Witnesses identified Bishop as the man who shot Munerlyn in the back of the head, Leyton said.
Sharmel Teague has been arrested. Police were looking for her husband and son.
No information has been released about the daughter, who has not been charged in the shooting.
"It is important that the governor’s order be respected and adhered to, and for someone to lose their life over it is beyond comprehension," Leyton said earlier Monday in a statement.
On Thursday, gun-carrying protesters and other demonstrators rallied inside the state Capitol, calling for coronavirus-related restrictions to be lifted. Some protesters with guns — which are allowed in the statehouse — went to the Senate gallery. Some senators wore bulletproof vests.
As of Monday, Michigan has reported 43,754 confirmed COVID-19 virus cases and 4,049 deaths due to complications from the disease.
"The hostile tone that we have seen in recent days on television and in social media can permeate our society in ways we sometimes don’t fully realize or anticipate," Leyton told reporters Monday. "Decisions like staying home when we can, wearing a mask when going to the store and staying a safe distance from those around us — these should not be political arguments. They don’t necessitate acts of defiance, and we simply cannot devolve into an us versus them mentality."
About 150 people attended a candlelight vigil Sunday night. On Monday, a makeshift memorial was started outside the Family Dollar.
Munerlyn’s mother, Bernadett, said she wants justice for her son.
"They didn’t have to take my baby and it wasn’t that serious," she said. "All you people just have to do is listen to the law, listen to the governor. Just stay home. If you don’t have to come out, then you wouldn’t need a mask unless you’re out getting groceries or necessities. All my baby was doing was his job working and doing his job."
Whitmer offered her condolences.
"It is incredibly sad that in this crisis that this life was lost," Whitmer told reporters Monday. "We are mindful of how important it is that people keep a level head, that we do the right things protecting ourselves and protecting others."
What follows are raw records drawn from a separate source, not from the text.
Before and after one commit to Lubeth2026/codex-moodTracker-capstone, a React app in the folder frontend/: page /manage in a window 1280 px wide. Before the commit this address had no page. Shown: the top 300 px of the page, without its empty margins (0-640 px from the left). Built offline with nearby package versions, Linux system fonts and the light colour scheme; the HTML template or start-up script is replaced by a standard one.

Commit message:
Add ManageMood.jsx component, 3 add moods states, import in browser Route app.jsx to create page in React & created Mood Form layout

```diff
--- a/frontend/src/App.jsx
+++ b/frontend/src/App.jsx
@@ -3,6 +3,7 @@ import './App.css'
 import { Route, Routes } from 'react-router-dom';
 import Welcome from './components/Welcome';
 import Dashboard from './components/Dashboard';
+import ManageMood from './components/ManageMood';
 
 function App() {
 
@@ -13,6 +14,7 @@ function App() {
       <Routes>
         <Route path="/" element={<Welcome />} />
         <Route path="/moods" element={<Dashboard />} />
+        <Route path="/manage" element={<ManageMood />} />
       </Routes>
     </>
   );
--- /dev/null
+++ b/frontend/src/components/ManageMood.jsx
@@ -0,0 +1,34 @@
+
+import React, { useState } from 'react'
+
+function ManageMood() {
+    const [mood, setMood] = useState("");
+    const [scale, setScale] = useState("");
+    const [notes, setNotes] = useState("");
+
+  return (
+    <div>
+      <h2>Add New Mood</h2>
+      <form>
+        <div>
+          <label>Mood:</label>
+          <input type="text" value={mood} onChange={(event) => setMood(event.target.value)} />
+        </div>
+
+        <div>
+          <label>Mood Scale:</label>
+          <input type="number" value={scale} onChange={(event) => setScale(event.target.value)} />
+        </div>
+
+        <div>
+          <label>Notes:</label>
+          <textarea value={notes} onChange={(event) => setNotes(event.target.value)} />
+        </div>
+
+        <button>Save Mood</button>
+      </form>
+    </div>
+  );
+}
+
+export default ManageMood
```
Williams reported from Detroit. AP reporter David Eggert in Lansing contributed to this story.